* [Instructions for the task] Every line containing the string "Твоя" is to be copied from the records.

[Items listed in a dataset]

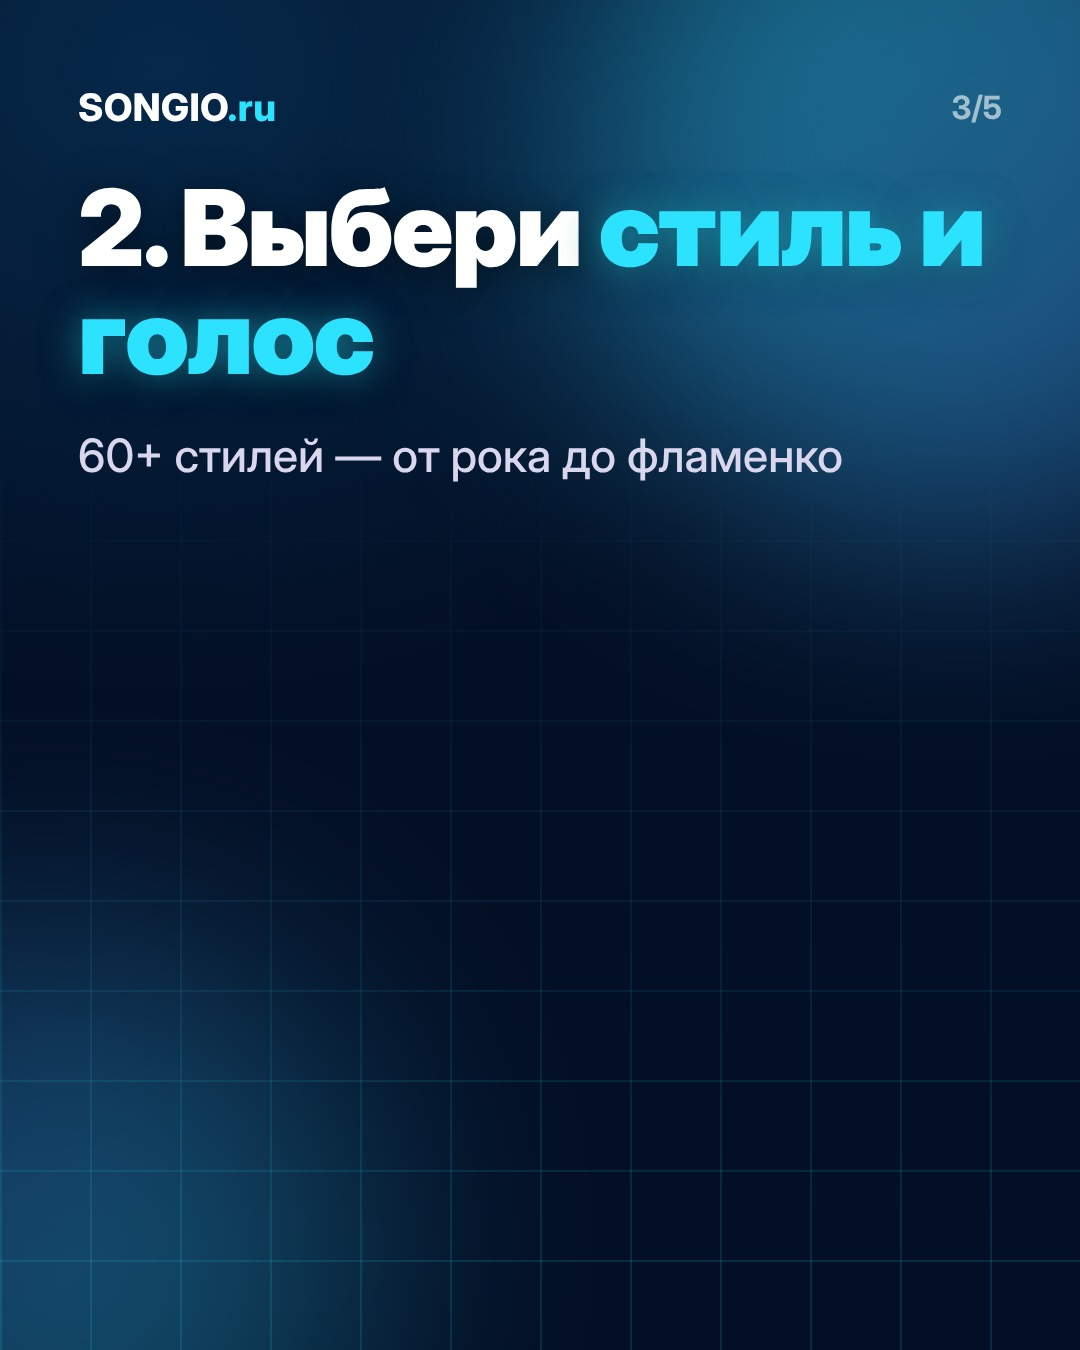
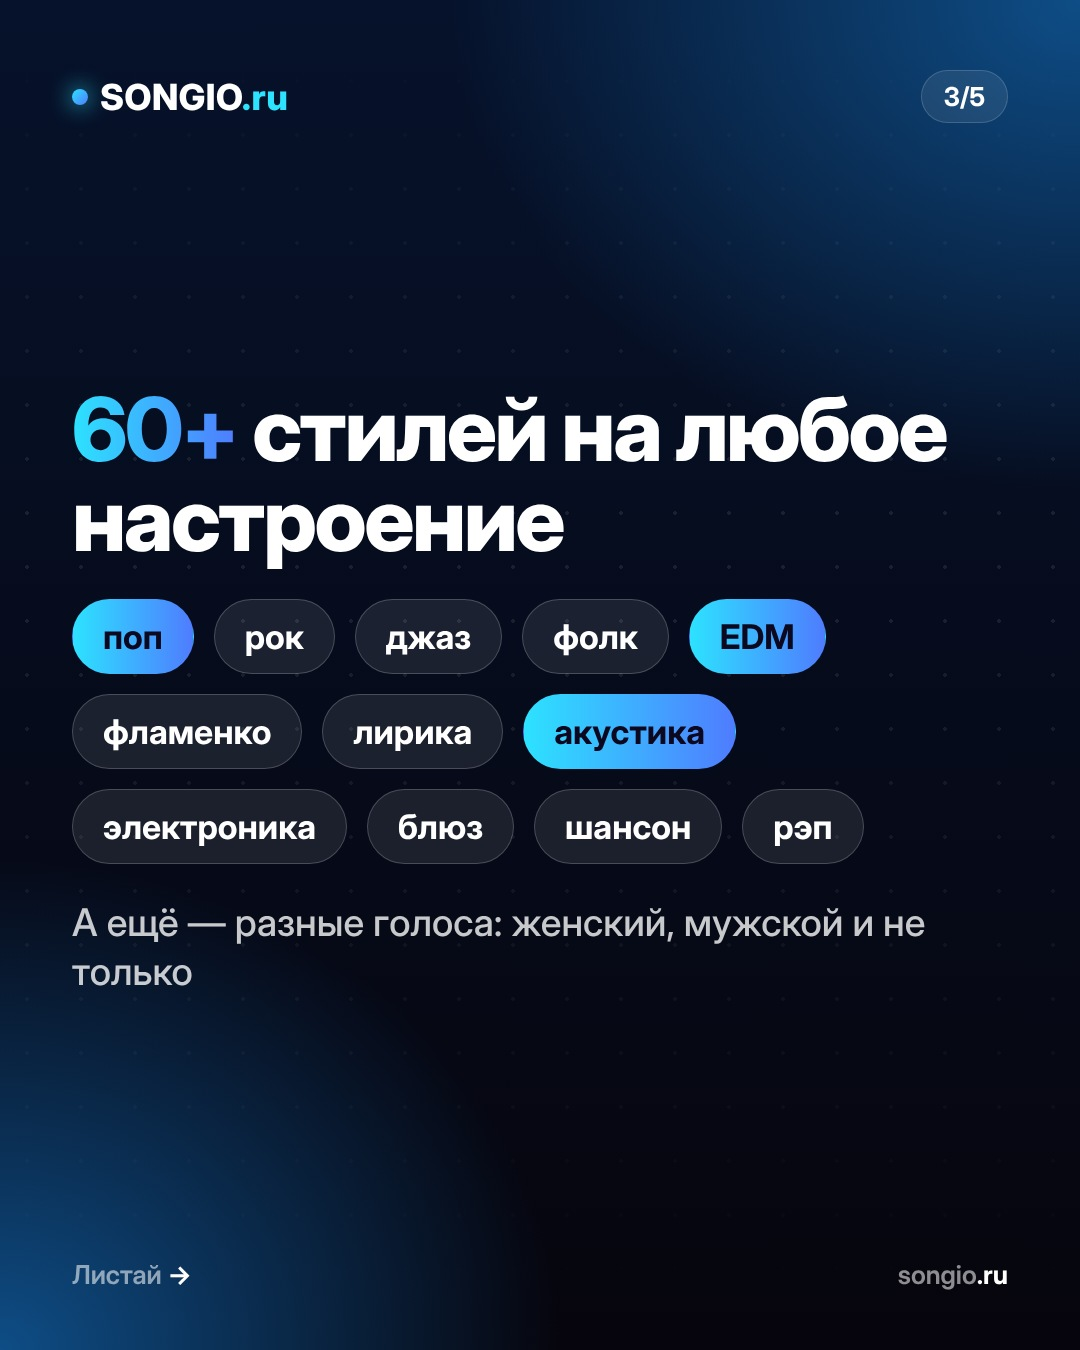
SONGIO 2026-11-20: redesign as infographic cards (glass/bento/player)
Claude-Session: https://claude.ai/code/session_01RuTsTvcxCSgcSybpDJXT3B

diff --git a/songio/make_infographics.py b/songio/make_infographics.py
@@ -1,0 +1,211 @@
+"""SONGIO infographic cards v2 (glass / bento / diagrams), 1080x1350 JPG via headless Chrome.
+Usage: python3 make_infographics.py out_dir [series ...]   (series: fast intro cat)
+Slides are defined in SERIES at the bottom; each is (file, theme, builder-html)."""
+import os, random, subprocess, sys, tempfile, hashlib
+
+W, H = 1080, 1350
+THEMES = {  # accent1, accent2, bg-glow1, bg-glow2
+ "pink":   ("#ff4fb8", "#8b5cf6", "#5b1d7a", "#1a0838"),
+ "cyan":   ("#2de2ff", "#4f7cff", "#0e4d86", "#06122b"),
+ "amber":  ("#ffc247", "#ff5e62", "#7a2a10", "#1f0a06"),
+ "violet": ("#b39dff", "#6d5dfc", "#352a9c", "#0c0929"),
+ "green":  ("#4ff0a0", "#14b8c6", "#0b5a49", "#031712"),
+}
+
+CSS = """
+*{box-sizing:border-box;margin:0;padding:0}
+body{width:1080px;height:1350px;overflow:hidden;position:relative;color:#fff;
+ font-family:'Inter Display','Inter','DejaVu Sans',sans-serif;background:#07060f}
+.bg{position:absolute;inset:0;background:
+ radial-gradient(900px 700px at 100% 0%,var(--g1) 0%,transparent 70%),
+ radial-gradient(800px 700px at 0% 100%,var(--g1) 0%,transparent 70%),
+ linear-gradient(180deg,var(--g2),#06050d)}
+.dots{position:absolute;inset:0;background-image:radial-gradient(rgba(255,255,255,.09) 2px,transparent 2px);background-size:54px 54px;
+ -webkit-mask-image:linear-gradient(180deg,transparent,#000 40%,transparent);mask-image:linear-gradient(180deg,transparent,#000 40%,transparent)}
+.wrap{position:absolute;inset:0;padding:70px 72px 60px;display:flex;flex-direction:column;z-index:3}
+.top{display:flex;justify-content:space-between;align-items:center}
+.logo{font-weight:800;font-size:36px;letter-spacing:.5px;display:flex;align-items:center;gap:12px}
+.logo i{width:16px;height:16px;border-radius:50%;background:linear-gradient(135deg,var(--a),var(--b));box-shadow:0 0 22px var(--a)}
+.logo span{color:var(--a)}
+.pg{font-weight:700;font-size:26px;padding:10px 22px;border-radius:40px;background:rgba(255,255,255,.08);border:1.5px solid rgba(255,255,255,.16)}
+.main{flex:1;display:flex;flex-direction:column;justify-content:center;gap:34px;min-height:0}
+.foot{display:flex;justify-content:space-between;align-items:center;font-size:26px;font-weight:600;color:rgba(255,255,255,.55)}
+.foot b{color:#fff;font-weight:700}
+h1{font-weight:800;font-size:104px;line-height:1.02;letter-spacing:-3px}
+h1.m{font-size:88px;letter-spacing:-2.5px}
+h1 em,.g{font-style:normal;background:linear-gradient(90deg,var(--a),var(--b));-webkit-background-clip:text;background-clip:text;color:transparent}
+.lead{font-size:38px;line-height:1.3;color:rgba(255,255,255,.78);font-weight:500}
+.lead b{color:#fff}
+.glass{background:linear-gradient(160deg,rgba(255,255,255,.12),rgba(255,255,255,.04));border:1.5px solid rgba(255,255,255,.18);
+ border-radius:40px;box-shadow:0 30px 80px rgba(0,0,0,.35)}
+.pill{display:inline-flex;align-items:center;gap:12px;padding:14px 30px;border-radius:60px;font-weight:800;font-size:30px;
+ color:#0b0820;background:linear-gradient(90deg,var(--a),var(--b));align-self:flex-start;box-shadow:0 12px 40px color-mix(in srgb,var(--a) 45%,transparent)}
+.chip{display:inline-block;padding:16px 30px;border-radius:60px;font-size:34px;font-weight:700;background:rgba(255,255,255,.09);border:1.5px solid rgba(255,255,255,.2)}
+.chip.on{background:linear-gradient(90deg,var(--a),var(--b));color:#0b0820;border-color:transparent}
+.btn{align-self:flex-start;padding:26px 52px;border-radius:70px;font-weight:800;font-size:44px;color:#0b0820;
+ background:linear-gradient(90deg,var(--a),var(--b));box-shadow:0 18px 60px color-mix(in srgb,var(--a) 55%,transparent)}
+/* player */
+.player{padding:30px;display:flex;align-items:center;gap:28px}
+.art{width:128px;height:128px;border-radius:30px;flex:none;background:linear-gradient(135deg,var(--a),var(--b));
+ display:flex;align-items:center;justify-content:center;font-size:62px;color:#0b0820;font-weight:800}
+.pl-b{flex:1;min-width:0}
+.pl-t{font-size:32px;font-weight:800;margin-bottom:6px}
+.pl-s{font-size:26px;color:rgba(255,255,255,.6);font-weight:600;margin-bottom:14px}
+.wave{display:flex;align-items:center;gap:5px;height:64px}
+.wave i{flex:1;border-radius:4px;background:rgba(255,255,255,.28);min-width:3px}
+.wave i.on{background:linear-gradient(180deg,var(--a),var(--b))}
+.play{width:84px;height:84px;border-radius:50%;flex:none;background:#fff;display:flex;align-items:center;justify-content:center}
+.play:after{content:"";border-left:28px solid #0b0820;border-top:17px solid transparent;border-bottom:17px solid transparent;margin-left:8px}
+.tag{display:inline-block;font-size:24px;font-weight:800;padding:8px 18px;border-radius:14px;background:rgba(255,255,255,.14);margin-bottom:10px;letter-spacing:.5px}
+/* steps */
+.steps{position:relative;display:flex;flex-direction:column;gap:30px}
+.steps:before{content:"";position:absolute;left:61px;top:80px;bottom:80px;width:5px;border-radius:4px;background:linear-gradient(180deg,var(--a),var(--b));opacity:.55}
+.step{display:flex;gap:34px;align-items:center;padding:34px 38px;position:relative}
+.num{width:90px;height:90px;border-radius:28px;flex:none;background:linear-gradient(135deg,var(--a),var(--b));color:#0b0820;
+ font-weight:800;font-size:44px;display:flex;align-items:center;justify-content:center;box-shadow:0 10px 36px color-mix(in srgb,var(--a) 50%,transparent)}
+.st-t{font-size:48px;font-weight:800;letter-spacing:-1px;margin-bottom:6px}
+.st-s{font-size:30px;color:rgba(255,255,255,.68);font-weight:500;line-height:1.25}
+/* bento */
+.bento{display:grid;grid-template-columns:1fr 1fr;gap:26px}
+.tile{padding:40px 38px;display:flex;flex-direction:column;justify-content:space-between;min-height:290px}
+.tile.w{grid-column:span 2;min-height:220px}
+.big{font-size:128px;font-weight:800;letter-spacing:-5px;line-height:1}
+.tl{font-size:32px;font-weight:600;color:rgba(255,255,255,.72);line-height:1.25;margin-top:14px}
+.tl b{color:#fff}
+.cloud{display:flex;flex-wrap:wrap;gap:20px}
+.arrow{align-self:center;width:0;height:0;border-left:30px solid transparent;border-right:30px solid transparent;border-top:42px solid var(--a);opacity:.9}
+.pm{padding:38px 42px;font-size:44px;line-height:1.38;font-weight:600}
+.pm .k{padding:2px 14px;border-radius:14px;font-weight:700}
+.k1{background:color-mix(in srgb,#ffc247 38%,transparent)}.k2{background:color-mix(in srgb,#ff4fb8 38%,transparent)}
+.k3{background:color-mix(in srgb,#2de2ff 38%,transparent)}.k4{background:color-mix(in srgb,#4ff0a0 38%,transparent)}
+.leg{display:grid;grid-template-columns:1fr 1fr;gap:22px}
+.leg div{display:flex;align-items:center;gap:18px;font-size:34px;font-weight:700}
+.leg s{display:block;width:34px;height:34px;border-radius:11px;flex:none;text-decoration:none}
+.vs{display:flex;flex-direction:column;gap:26px}
+.vs .glass{padding:36px 40px}
+.vs .lab{font-size:26px;font-weight:800;letter-spacing:1px;margin-bottom:12px}
+.vs .tx{font-size:40px;font-weight:600;line-height:1.3}
+.vs .bad .lab{color:#ff8a8a}.vs .good .lab{color:var(--a)}
+.vs .good{border-color:var(--a);box-shadow:0 0 0 2px var(--a),0 30px 80px rgba(0,0,0,.35)}
+/* timeline (video) */
+.tlr{padding:34px;display:flex;flex-direction:column;gap:18px}
+.row{display:flex;gap:12px;height:96px}
+.clip{border-radius:20px;flex:1;display:flex;align-items:center;padding:0 22px;font-size:26px;font-weight:700;color:#0b0820}
+.audio{height:150px;border-radius:24px;border:2px dashed var(--a);padding:0 24px;display:flex;align-items:center;background:rgba(255,255,255,.05)}
+.audio .wave{width:100%;height:96px}
+.rl{font-size:24px;font-weight:700;color:rgba(255,255,255,.6);letter-spacing:1px}
+"""
+
+def wave(seed, n=34, on=0.55):
+    r = random.Random(seed); out = ""
+    for k in range(n):
+        h = int(14 + 50 * abs(__import__("math").sin(k * .42 + r.random())) ** .8 * r.uniform(.6, 1))
+        out += f'<i class="{"on" if k < n*on else ""}" style="height:{h}px"></i>'
+    return f'<div class="wave">{out}</div>'
+
+def player(name, sub, seed, icon="♪", on=.55):
+    return (f'<div class="glass player"><div class="art">{icon}</div><div class="pl-b"><div class="pl-t">{name}</div>'
+            f'<div class="pl-s">{sub}</div>{wave(seed, on=on)}</div><div class="play"></div></div>')
+
+def frame(theme, pg, body, last=False):
+    a, b, g1, g2 = THEMES[theme]
+    hint = '<span>Листай <b>→</b></span>' if not last else '<span></span>'
+    return f"""<!doctype html><html><head><meta charset="utf-8"><style>:root{{--a:{a};--b:{b};--g1:{g1};--g2:{g2}}}{CSS}</style></head>
+<body><div class="bg"></div><div class="dots"></div><div class="wrap">
+<div class="top"><div class="logo"><i></i><u style="text-decoration:none">SONGIO<span>.ru</span></u></div>{f'<div class="pg">{pg}</div>' if pg else ''}</div>
+<div class="main">{body}</div>
+<div class="foot">{hint}<span>songio<b>.ru</b></span></div></div></body></html>"""
+
+def cta(title, sub):
+    return f'<h1 class="m">{title}</h1><p class="lead">{sub}</p><div class="btn">songio.ru &nbsp;→</div>'
+
+# ---------------------------------------------------------------- series
+def S_fast():
+    return [
+     ("fast1.jpg", "violet", "1/5", False,
+      '<div class="pill">● БЕСПЛАТНО</div><h1>Песня <em>за 2 минуты</em></h1><p class="lead">Опиши идею — получи готовый трек на русском</p>'
+      + player("Твоя песня", "Версия A · 2:00", 11, "♪", .45)
+      + '<div style="margin-top:-6px">' + player("Твоя песня", "Версия B · 2:00", 12, "♫", .2) + '</div>'),
+     ("fast2.jpg", "pink", "2/5", False,
+      '<h1 class="m">Как это <em>работает</em></h1><div class="steps">'
+      '<div class="glass step"><div class="num">1</div><div><div class="st-t">Опиши идею</div><div class="st-s">О чём песня и для кого. Или вставь свой текст</div></div></div>'
+      '<div class="glass step"><div class="num">2</div><div><div class="st-t">Выбери стиль и голос</div><div class="st-s">60+ стилей: от рока до фламенко</div></div></div>'
+      '<div class="glass step"><div class="num">3</div><div><div class="st-t">Получи 2 версии</div><div class="st-s">Трек готов примерно через 2 минуты</div></div></div></div>'),
+     ("fast3.jpg", "cyan", "3/5", False,
+      '<h1 class="m"><em>60+</em> стилей на любое настроение</h1><div class="cloud">'
+      + "".join(f'<span class="chip{" on" if i in (0,4,7) else ""}">{t}</span>' for i, t in enumerate(
+        ["поп","рок","джаз","фолк","EDM","фламенко","лирика","акустика","электроника","блюз","шансон","рэп"]))
+      + '</div><p class="lead">А ещё — разные голоса: женский, мужской и не только</p>'),
+     ("fast4.jpg", "green", "4/5", False,
+      '<h1 class="m">SONGIO <em>в цифрах</em></h1><div class="bento">'
+      '<div class="glass tile"><div class="big g">2</div><div class="tl"><b>минуты</b> до готового трека</div></div>'
+      '<div class="glass tile"><div class="big g">×2</div><div class="tl"><b>версии</b> за каждую генерацию</div></div>'
+      '<div class="glass tile"><div class="big g">60+</div><div class="tl"><b>стилей</b> и жанров</div></div>'
+      '<div class="glass tile"><div class="big g" style="font-size:84px;letter-spacing:-3px;padding-top:22px">Бесплатно</div><div class="tl">первая демо-генерация, <b>без карты</b></div></div></div>'),
+     ("fast5.jpg", "violet", "5/5", True,
+      cta("Первая песня <em>бесплатно</em>", "Без карты и подписок. Есть и <b>Telegram-бот</b>")
+      + player("Твоя идея", "Версия A · ждёт тебя", 21, "♪", .0)),
+    ]
+
+def S_intro():
+    clipcols = ["#4ff0a0", "#2de2ff", "#ffc247", "#ff8fd0"]
+    clips = "".join(f'<div class="clip" style="background:{c}">{t}</div>' for c, t in zip(clipcols, ["Интро", "Сцена 1", "Сцена 2", "Финал"]))
+    return [
+     ("intro1.jpg", "green", "1/4", False,
+      '<div class="pill">АВТОРАМ И БЛОГЕРАМ</div><h1>Свой звук <em>для канала</em></h1>'
+      '<div class="glass tlr"><div class="rl">ВИДЕО</div><div class="row">' + clips + '</div>'
+      '<div class="rl">ТВОЙ ТРЕК</div><div class="audio">' + wave(5, 44, .0).replace('class=""', 'class="on"') + '</div></div>'
+      '<p class="lead">Интро и заставка <b>без поиска по стокам</b></p>'),
+     ("intro2.jpg", "cyan", "2/4", False,
+      '<h1 class="m">Идея → <em>трек</em></h1>'
+      '<div class="glass pm"><span class="tag">ТВОЙ ЗАПРОС</span><br>Энергичное <span class="k k1">интро для подкаста</span> про стартапы, <span class="k k3">электроника</span>, <span class="k k4">без вокала</span></div>'
+      '<div class="arrow"></div>'
+      + player("Интро для подкаста", "Версия A · готово", 31, "♪", .6)
+      + '<div style="margin-top:-8px">' + player("Интро для подкаста", "Версия B · готово", 32, "♫", .3) + '</div>'),
+     ("intro3.jpg", "amber", "3/4", False,
+      '<h1 class="m">Где <em>пригодится</em></h1><div class="bento">'
+      '<div class="glass tile"><div class="big" style="font-size:90px">🎙</div><div class="tl"><b>Подкасты</b><br>интро и заставки</div></div>'
+      '<div class="glass tile"><div class="big" style="font-size:90px">📱</div><div class="tl"><b>Рилс и сторис</b><br>свой трек в кадре</div></div>'
+      '<div class="glass tile"><div class="big" style="font-size:90px">▶</div><div class="tl"><b>YouTube</b><br>музыка для роликов</div></div>'
+      '<div class="glass tile"><div class="big" style="font-size:90px">★</div><div class="tl"><b>Бренд</b><br>узнаваемый джингл</div></div></div>'),
+     ("intro4.jpg", "green", "4/4", True,
+      cta("Сделай звук <em>своим</em>", "Первая демо-генерация бесплатно, без карты")),
+    ]
+
+def S_cat():
+    return [
+     ("cat1.jpg", "amber", "1/4", False,
+      '<div class="pill">ПРОМПТ → РЕЗУЛЬТАТ</div><h1>Идея → <em>хит про кота</em></h1>'
+      '<div class="glass pm" style="font-size:40px"><span class="tag">ТЫ ПИШЕШЬ</span><br>Смешная песня про кота, который ненавидит понедельники, рок-н-ролл, мужской голос</div>'
+      '<div class="arrow"></div>' + player("Кот против понедельника", "Рок-н-ролл · 2:00", 41, "🐱", .4)),
+     ("cat2.jpg", "pink", "2/4", False,
+      '<h1 class="m">Из чего <em>состоит</em> хорошая идея</h1>'
+      '<div class="glass pm"><span class="k k1">Герой:</span> кот, который ненавидит понедельники. <span class="k k2">Тон:</span> смешная песня. <span class="k k3">Жанр:</span> рок-н-ролл. <span class="k k4">Голос:</span> мужской</div>'
+      '<div class="leg"><div><s style="background:#ffc247"></s>Герой</div><div><s style="background:#ff4fb8"></s>Тон</div>'
+      '<div><s style="background:#2de2ff"></s>Жанр</div><div><s style="background:#4ff0a0"></s>Голос</div></div>'),
+     ("cat3.jpg", "cyan", "3/4", False,
+      '<h1 class="m">Размыто <em>vs</em> конкретно</h1><div class="vs">'
+      '<div class="glass bad"><div class="lab">✕ РАЗМЫТО</div><div class="tx">Песня про кота</div></div>'
+      '<div class="glass good"><div class="lab">✓ КОНКРЕТНО</div><div class="tx">Смешная песня про кота, который ненавидит понедельники, рок-н-ролл, мужской голос</div></div></div>'
+      '<p class="lead">Чем точнее описание, тем ближе трек к твоей идее</p>'),
+     ("cat4.jpg", "amber", "4/4", True,
+      cta("Что споёшь <em>ты</em>?", "Первая демо-генерация бесплатно, без карты. Каждый раз — <b>2 версии</b>")),
+    ]
+
+SERIES = {"fast": S_fast, "intro": S_intro, "cat": S_cat}
+
+def render(out, names):
+    from PIL import Image
+    os.makedirs(out, exist_ok=True)
+    for n in names:
+        for fn, theme, pg, last, body in SERIES[n]():
+            with tempfile.TemporaryDirectory() as td:
+                hp, png = os.path.join(td, "c.html"), os.path.join(td, "c.png")
+                open(hp, "w", encoding="utf-8").write(frame(theme, pg, body, last))
+                subprocess.run(["google-chrome", "--headless=new", "--no-sandbox", "--disable-gpu", "--hide-scrollbars",
+                    f"--window-size={W},{H}", f"--screenshot={png}", "--force-device-scale-factor=1", "file://" + hp],
+                    check=True, capture_output=True, timeout=120)
+                Image.open(png).convert("RGB").crop((0, 0, W, H)).save(os.path.join(out, fn), quality=93)
+
+if __name__ == "__main__":
+    render(sys.argv[1], sys.argv[2:] or list(SERIES))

* [Answer to the problem]
+      + player("Твоя песня", "Версия A · 2:00", 11, "♪", .45)
+      + '<div style="margin-top:-6px">' + player("Твоя песня", "Версия B · 2:00", 12, "♫", .2) + '</div>'),
+      + player("Твоя идея", "Версия A · ждёт тебя", 21, "♪", .0)),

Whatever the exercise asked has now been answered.